The frequency of alcohol dependence and comorbid nicotine and cocaine dependence is consistent with the study design and ascertainment protocols for each study (). Rs1229984 is strongly associated with alcohol dependence in each dataset (). See Supplementary Table 1
for results for the full models. In the meta-analysis across the three adult studies, which included 2298 alcohol dependent cases and 3334 non-dependent controls, the allele encoding His48 is significantly associated with reduced risk for alcohol dependence, with an odds ratio of 0.34 (95% CI 0.24, 0.48) and p value = 6.6 × 10−10
. The magnitude of effect is similar in both European American and African American populations. Analyses were repeated using principal components to ensure that the association is not an artifact of population stratification, and results are essentially unchanged (Supplementary Table 2
). The findings are robust, not only with respect to ethnicity, but also with major covariates (age, sex, nicotine and cocaine dependence), as removing or limiting covariates did not markedly affect the results (Supplementary Tables 3 and 4
). These results are consistent with the recent meta-analysis of Asian populations (47 studies, AG (Arg/His) and AA (His/His) versus GG (Arg/Arg), OR=0.24 (95% CI 0.19, 0.31), p value=2 × 10−31
Association of rs1229984 with DSM-IV alcohol dependence and maximum drinks consumed in a 24-hour period.
These results are further supported by analyses of an independent sample of adolescents and young adults (aged 12–25 years) of European descent. Using survival analysis, the His48 allele is associated with a 0.51 reduced hazard of developing alcohol dependence (N=2039; Hazard Ratio=0.51 (95% CI 0.30, 0.88) and p value = 0.015).
The His48 allele is also associated with lower alcohol consumption as measured by the subjects’ lifetime maximum alcohol consumption in a 24-hour period (β = −0.28 (95% CI −0.35, − 0.20), p value = 3.24 × 10−13
) (). A similar association is seen in both European American and African American subjects. These findings are consistent with, but exceed in magnitude, those from a prior report of association between His48 and maximum drinks consumed in a 24-hour period22
These results provide strong evidence that the His48 allele in β-ADH is strongly associated with a reduced likelihood of a lifetime diagnosis of alcohol dependence and a lower maximum number of drinks consumed in a 24-hour period in individuals of both European and African ancestry. The effect of this association is seen early in the course of illness and predicts the development of alcohol dependence in adolescents and young adults who are at the beginning of their drinking career.
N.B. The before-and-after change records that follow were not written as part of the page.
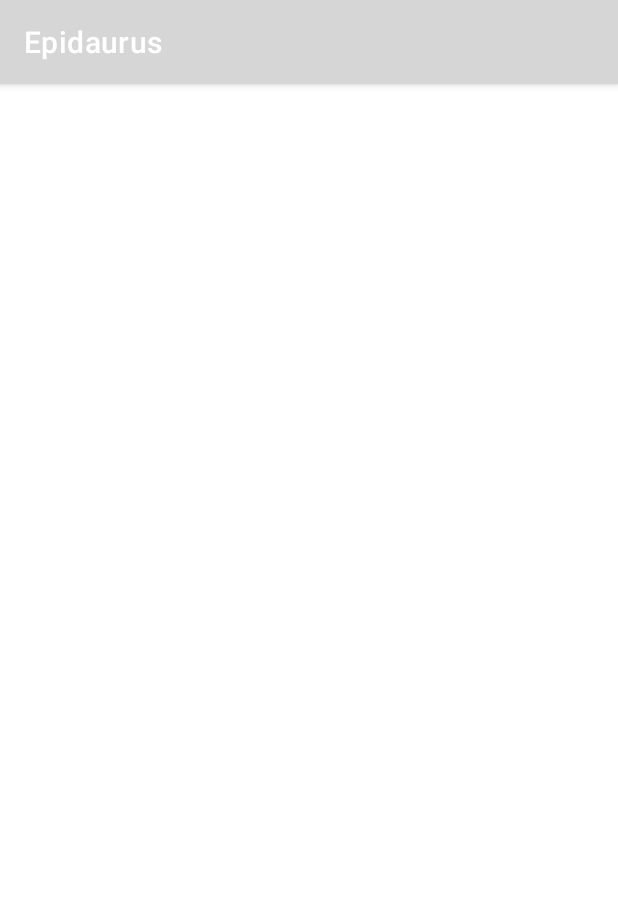
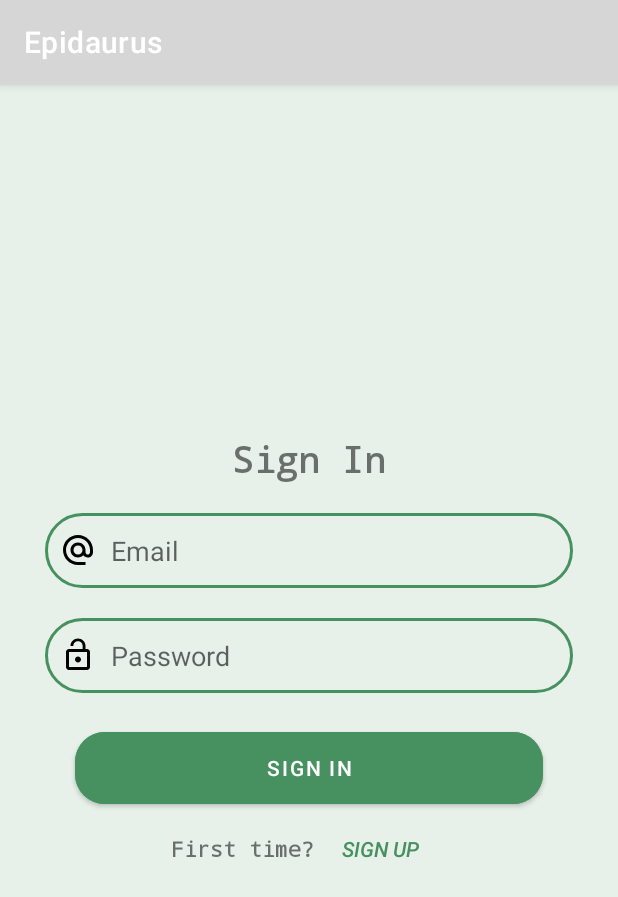
Before and after one commit to salhanyf/Epidaurus_MA, an Android app: the LoginActivity screen opened directly, with no data from a screen before it, on a phone screen of 412 x 824 dp. Shown: the top 897 px of the screen. Run offline under Robolectric (Android 15) with nearby library versions, the phone set to English and light mode, and no system bars.

Commit message:
Sign in layout done closes #7

```diff
--- a/app/src/main/res/layout/activity_login.xml
+++ b/app/src/main/res/layout/activity_login.xml
@@ -1,9 +1,104 @@
 <?xml version="1.0" encoding="utf-8"?>
-<androidx.constraintlayout.widget.ConstraintLayout xmlns:android="http://schemas.android.com/apk/res/android"
+<androidx.constraintlayout.widget.ConstraintLayout
+    xmlns:android="http://schemas.android.com/apk/res/android"
     xmlns:app="http://schemas.android.com/apk/res-auto"
     xmlns:tools="http://schemas.android.com/tools"
     android:layout_width="match_parent"
     android:layout_height="match_parent"
+    android:background="@color/light_green"
     tools:context=".LoginActivity">
 
+    <LinearLayout
+        android:layout_width="match_parent"
+        android:layout_height="match_parent"
+        android:orientation="vertical"
+        android:visibility="visible"
+        android:gravity="center"
+        app:layout_constraintBottom_toBottomOf="parent"
+        app:layout_constraintTop_toTopOf="parent"
+        app:layout_constraintEnd_toEndOf="parent"
+        app:layout_constraintStart_toStartOf="parent">
+
+        <TextView
+            android:id="@+id/signupText"
+            android:layout_width="match_parent"
+            android:layout_height="wrap_content"
+            android:layout_gravity="center"
+            android:fontFamily="monospace"
+            android:text="@string/sign_in"
+            android:textAlignment="center"
+            android:textSize="24sp"
+            android:textStyle="bold" />
+
+        <EditText
+            android:id="@+id/emailSignIn"
+            android:layout_width="match_parent"
+            android:layout_height="50dp"
+            android:layout_gravity="center"
+            android:layout_marginLeft="30dp"
+            android:layout_marginTop="20dp"
+            android:layout_marginRight="30dp"
+            android:background="@drawable/card_view_boarder"
+            android:drawableStart="@drawable/baseline_alternate_email_24"
+            android:drawablePadding="10dp"
+            android:hint="@string/email"
+            android:inputType="textEmailAddress"
+            android:padding="10dp" />
+
+        <EditText
+            android:id="@+id/passwordSignIn"
+            android:layout_width="match_parent"
+            android:layout_height="50dp"
+            android:layout_gravity="center"
+            android:layout_marginLeft="30dp"
+            android:layout_marginTop="20dp"
+            android:layout_marginRight="30dp"
+            android:background="@drawable/card_view_boarder"
+            android:drawableStart="@drawable/login_activity_lock_open"
+            android:drawablePadding="10dp"
+            android:hint="@string/password"
+            android:inputType="textPassword"
+            android:padding="10dp" />
+
+        <Button
+            android:id="@+id/createAccountButton"
+            android:layout_width="match_parent"
+            android:layout_height="60dp"
+            android:layout_gravity="center"
+            android:layout_marginLeft="50dp"
+            android:layout_marginTop="20dp"
+            android:layout_marginRight="50dp"
+            android:backgroundTint="@color/button_background_color"
+            android:text="@string/sign_in"
+            android:textAlignment="gravity"
+            android:textColor="@color/button_text_color"
+            android:textSize="14sp"
+            app:cornerRadius="20dp" />
+
+        <LinearLayout
+            android:layout_width="wrap_content"
+            android:layout_height="wrap_content"
+            android:orientation="horizontal">
+
+            <TextView
+                android:id="@+id/SignUpText"
+                android:layout_width="match_parent"
+                android:layout_height="wrap_content"
+                android:fontFamily="monospace"
+                android:textStyle="bold"
+                android:text="@string/first_time"
+                android:textSize="14sp" />
+            <Button
+                android:id="@+id/signUpRedirect"
+                style="?android:attr/borderlessButtonStyle"
+                android:layout_width="match_parent"
+                android:layout_height="wrap_content"
+                android:textStyle="italic"
+                android:text="@string/sign_up"
+                android:textColor="@color/button_background_color"
+                android:textSize="14sp" />
+        </LinearLayout>
+
+    </LinearLayout>
+
 </androidx.constraintlayout.widget.ConstraintLayout>
--- a/app/src/main/res/values/strings.xml
+++ b/app/src/main/res/values/strings.xml
@@ -1,10 +1,8 @@
 <resources>
     <string name="app_name">Epidaurus</string>
 
-    <!-- Welcome activity -->
+    <!-- Welcome activity/Sign Up/Sign In activity -->
     <string name="Register">Register</string>
-
-    <!-- Sign Up/Sign In activity -->
     <string name="sign_up">Sign Up</string>
     <string name="sign_in">Sign In</string>
     <string name="username">Full Name</string>
@@ -17,5 +15,6 @@
     <string name="date_of_birth">Date of Birth</string>
     <string name="create_an_account">CREATE AN ACCOUNT</string>
     <string name="already_have_an_account">Already have an account?</string>
+    <string name="first_time">First time?</string>
 
 </resources>
```
Also changed, not shown: app/src/main/AndroidManifest.xml (+6 -3 lines), app/src/main/res/layout/activity_main.xml (+9 -9 lines), app/src/main/res/layout/activity_sign_up.xml (+46 -22 lines).
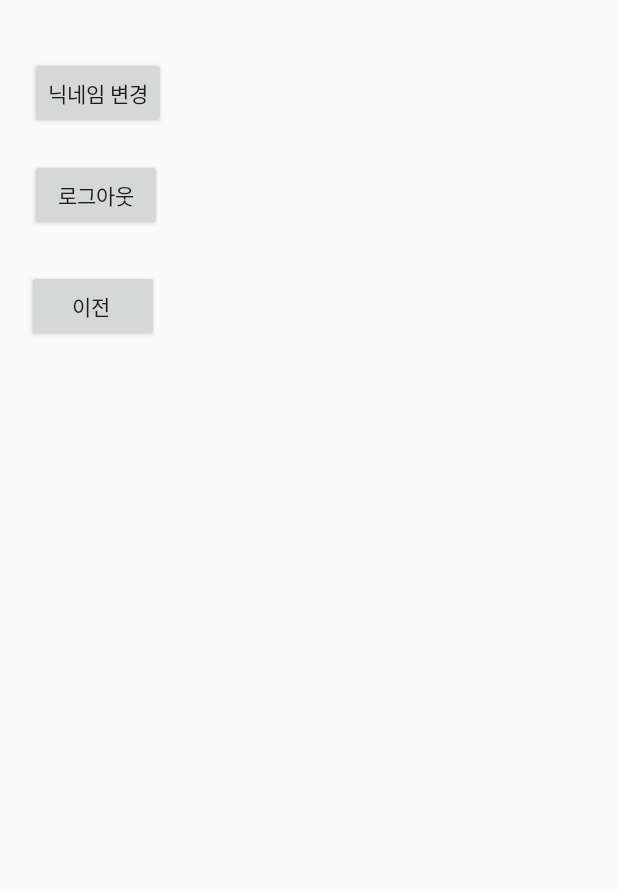
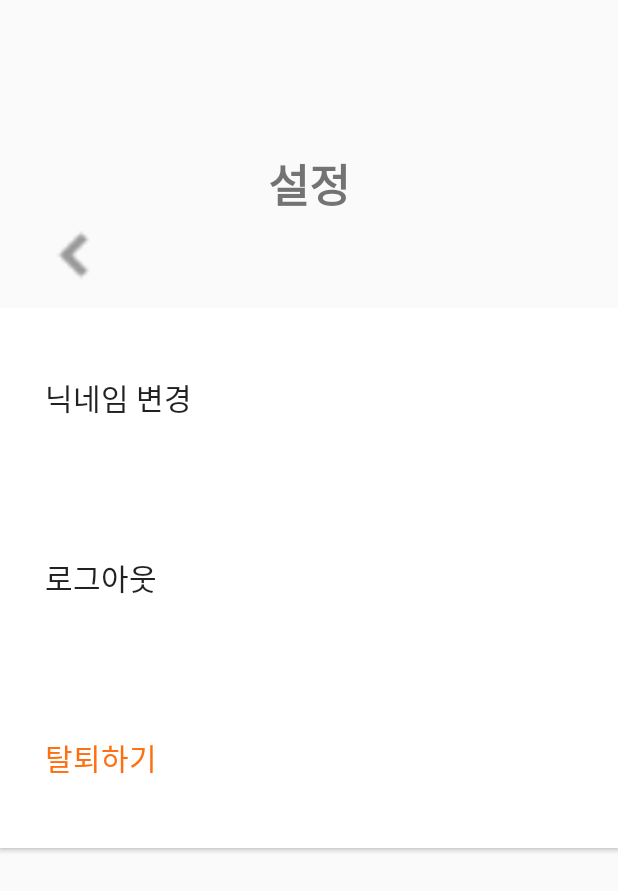
Before and after one commit to fkrdlaos/BODA, an Android app: the SettingsActivity screen opened directly, with no data from a screen before it, on a phone screen of 412 x 824 dp. Shown: the top 891 px of the screen. Run offline under Robolectric (Android 15) with nearby library versions, the phone set to English and light mode, and no system bars; our stand-ins replace Firebase (no records; nobody signed in at launch, a user with empty details on screens opened directly).

Commit message:
24-05-14 05:50 activity_settings.xml UI 수정
뒤로가기 버튼 디자인 back_*.png 파일 추가

```diff
--- a/app/src/main/res/layout/activity_settings.xml
+++ b/app/src/main/res/layout/activity_settings.xml
@@ -5,32 +5,59 @@
     android:layout_height="match_parent"
     tools:context=".SettingsActivity">
 
-    <Button
-        android:id="@+id/buttonNickname"
+    <TextView
+        android:id="@+id/setting"
         android:layout_width="wrap_content"
         android:layout_height="wrap_content"
-        android:layout_alignParentTop="true"
-        android:layout_marginStart="20dp"
-        android:layout_marginTop="38dp"
-        android:text="닉네임 변경" />
-
-    <Button
-        android:id="@+id/buttonLogout"
-        android:layout_width="wrap_content"
-        android:layout_height="wrap_content"
-        android:layout_below="@id/buttonNickname"
-        android:layout_marginStart="20dp"
-        android:layout_marginTop="20dp"
-        android:text="로그아웃" />
+        android:layout_marginTop="150px"
+        android:layout_centerHorizontal="true"
+        android:text="설정"
+        android:textStyle="bold"
+        android:textSize="30sp"/>
 
     <Button
         android:id="@+id/backButton"
-        android:layout_width="wrap_content"
-        android:layout_height="wrap_content"
-        android:layout_below="@+id/buttonLogout"
-        android:layout_alignParentStart="true"
-        android:layout_marginStart="18dp"
-        android:layout_marginTop="26dp"
-        android:text="이전 " />
+        android:layout_width="150px"
+        android:layout_height="150px"
+        android:layout_marginTop="180px"
+        android:background="@drawable/back_gray"/>
 
+    <LinearLayout
+        android:layout_width="match_parent"
+        android:layout_height="match_parent"
+        android:layout_below="@+id/setting"
+        android:layout_marginTop="90px"
+        android:orientation="vertical">
+        <Button
+            android:id="@+id/buttonNickname"
+            android:layout_width="match_parent"
+            android:layout_height="180px"
+            android:background="#FFFFFF"
+            android:gravity="left|center_vertical"
+            android:paddingStart="45px"
+            android:textSize="20sp"
+            android:text="닉네임 변경" />
+
+
+        <Button
+            android:id="@+id/buttonLogout"
+            android:layout_width="match_parent"
+            android:layout_height="180px"
+            android:background="#FFFFFF"
+            android:gravity="left|center_vertical"
+            android:paddingStart="45px"
+            android:textSize="20sp"
+            android:text="로그아웃" />
+
+        <Button
+            android:id="@+id/reset"
+            android:layout_width="match_parent"
+            android:layout_height="180px"
+            android:background="#FFFFFF"
+            android:gravity="left|center_vertical"
+            android:paddingStart="45px"
+            android:textSize="20sp"
+            android:textColor="#FF6F0F"
+            android:text="탈퇴하기 " />
+    </LinearLayout>
 </RelativeLayout>
```
Also changed, not shown: app/src/main/res/drawable/back_black.png (added), app/src/main/res/drawable/back_gray.png (added), app/src/main/res/drawable/back_orange.png (added), app/src/main/res/drawable/back_white.png (added), app/src/main/res/drawable/back_x.png (added).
The direction of these effects is similar to that found in Asians, among whom the allele frequency is much higher.
Because rs1229984 is not on most GWAS arrays, is relatively uncommon (< 5% minor allele frequency) in populations of European and African descent, and the accuracy of imputation is poor, the association with alcohol dependence has not been detected in several recent genome-wide association studies11, 23–24
, including studies in which these subjects were included in this sample11, 24
. For example, this SNP was imputed from the GWAS data using BEAGLE25
. Though over 98% of the genotyped GG samples are correctly assigned, only 68% of the AG heterozygote and AA homozygote genotypes are accurately imputed. As a result, testing this association required direct genotyping of this SNP.
Although the population attributable risk of His48 differs because of the varying allele frequencies, at an individual level the effect of this ADH1B variant on amount of alcohol consumed and on the risk of developing alcohol dependence is the same regardless of ancestry. This polymorphism is an exception to the generally small effect sizes associated with other variants that affect complex traits including alcohol dependence; rs1229984 has a substantial effect on risk of developing alcohol dependency, reducing it by two-thirds.